Common is an acclaimed hip-hop artist whose transition to actor has been less than compelling. Still, he gets one of his best vehicles in “LUV,” a drama in which he plays Vincent, a criminal recently released from prison who spends a day with his impressionable young nephew Woody (Michael Rainey Jr.). “LUV” is largely a predictable coming-of-age tale as Woody begins to understand that the uncle he emulates can’t break free of his old ways, no matter how much Vincent tries to start living a righteous life. But with that said, Rainey ably portrays Woody’s streetwise moxie, and Common nicely highlights the morally conflicted Vincent’s dogged determination to change his ways, even if the film’s look at inner-city crime and poverty, while heartfelt, doesn’t contain much insight.
The heralded South Korean filmmaker Hong Sang-soo specializes in small comedy-dramas that revolve around his deeply flawed characters’ romantic foibles. If you’re new to Hong’s work, his latest is a fine place to start. “In Another Country” stars Isabelle Huppert as three different women, each named Anne, who are part of separate half-hour stories that all take place in a sleepy beach town. In one she’s meeting a married man for an affair; in another she’s rejecting the advances of a different married man. The challenges of finding an emotional connection unite these slight but funny and touching tales, and Huppert conveys each Anne’s searching spirit with a grownup sexiness that makes it easy to see why she’s the object of so many men’s affection.

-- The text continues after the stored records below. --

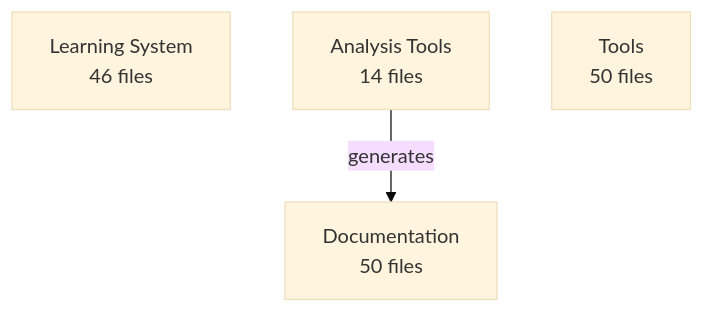
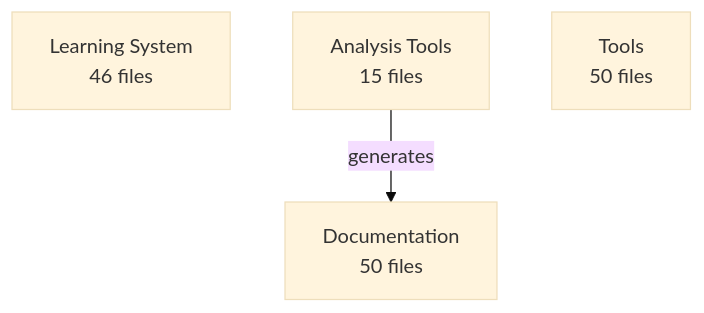
Before and after one commit to enufacas/Chained: the diagram in analysis/architecture/architecture.mmd, drawn with Mermaid (base theme). The commit also changed 6 other files, not shown here.

First line of the commit message:
🏗️ Update architecture evolution tracking

```diff
--- a/analysis/architecture/architecture.mmd
+++ b/analysis/architecture/architecture.mmd
@@ -1,6 +1,6 @@
 graph TD
     learning_system[Learning System<br/>46 files]
-    analysis_tools[Analysis Tools<br/>14 files]
+    analysis_tools[Analysis Tools<br/>15 files]
     documentation[Documentation<br/>50 files]
     tools[Tools<br/>50 files]
     analysis_tools -->|generates| documentation
```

Affairs of the heart also play a major role in “A Royal Affair,” a historical drama set in 18th-century Denmark. The mentally ill King Christian VII (Mikkel Boe Følsgaard) becomes fast friends with Johann Friedrich Struensee (Mads Mikkelsen), a physician who soon serves as a mentor, encouraging Christian to embrace the Age of Enlightenment to improve conditions in the kingdom. Their bond is tested by the king’s wife, Caroline Mathilde (Alicia Vikander), who begins a passionate affair with Johann that threatens to undo their progressive political agenda. At its weakest, Denmark’s official Oscar entry for best foreign language film has all the hallmarks of a tasteful prestige picture—beautiful costumes, melodramatic storytelling—but it’s elevated by director Nikolaj Arcel’s careful attention to the ways in which high ideals can be dashed by messy human failings.